**Aim of the exercise:** From the entries below, extract every line that includes the word "Figma".

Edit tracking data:
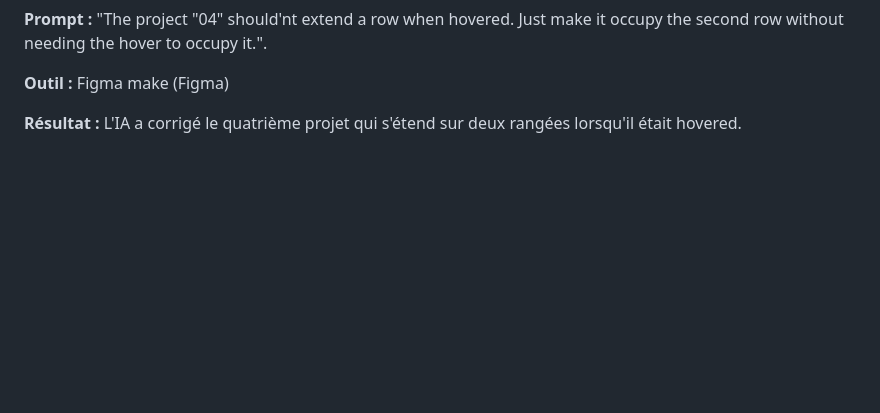
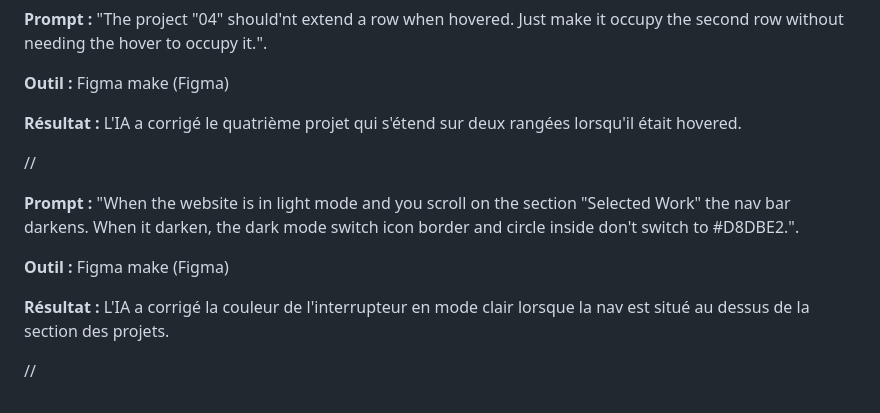
Before and after one commit to NicolasCruzzz/portfolio-nicolas-cruz, a Markdown page: JOURNAL.md, the part around one of its changes. Rendered like a GitHub page; blank space fills up the shorter version.

Commit message:
Revise journal entries with Figma prompts and results
Updated journal entries with prompts and results from Figma make tool, including changes to website design and descriptions.

```diff
--- a/JOURNAL.md
+++ b/JOURNAL.md
@@ -187,3 +186,13 @@ Currently finishing my degree in Multimedia Integration Techniques at Collège M
 ﻿﻿**Outil :** Figma make (Figma)
 
 ﻿﻿**Résultat :** L'IA a corrigé le quatrième projet qui s'étend sur deux rangées lorsqu'il était hovered.
+
+//
+
+**Prompt :** "When the website is in light mode and you scroll on the section "Selected Work" the nav bar darkens. When it darken, the dark mode switch icon border and circle inside don't switch to #D8DBE2.".
+
+﻿﻿**Outil :** Figma make (Figma)
+
+﻿﻿**Résultat :** L'IA a corrigé la couleur de l'interrupteur en mode clair lorsque la nav est situé au dessus de la section des projets.
+
+//
```
Also changed, not shown: other parts of JOURNAL.md (+0 -1 lines).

**Exercise response:**
Revise journal entries with Figma prompts and results
Updated journal entries with prompts and results from Figma make tool, including changes to website design and descriptions.
 ﻿﻿**Outil :** Figma make (Figma)
+﻿﻿**Outil :** Figma make (Figma)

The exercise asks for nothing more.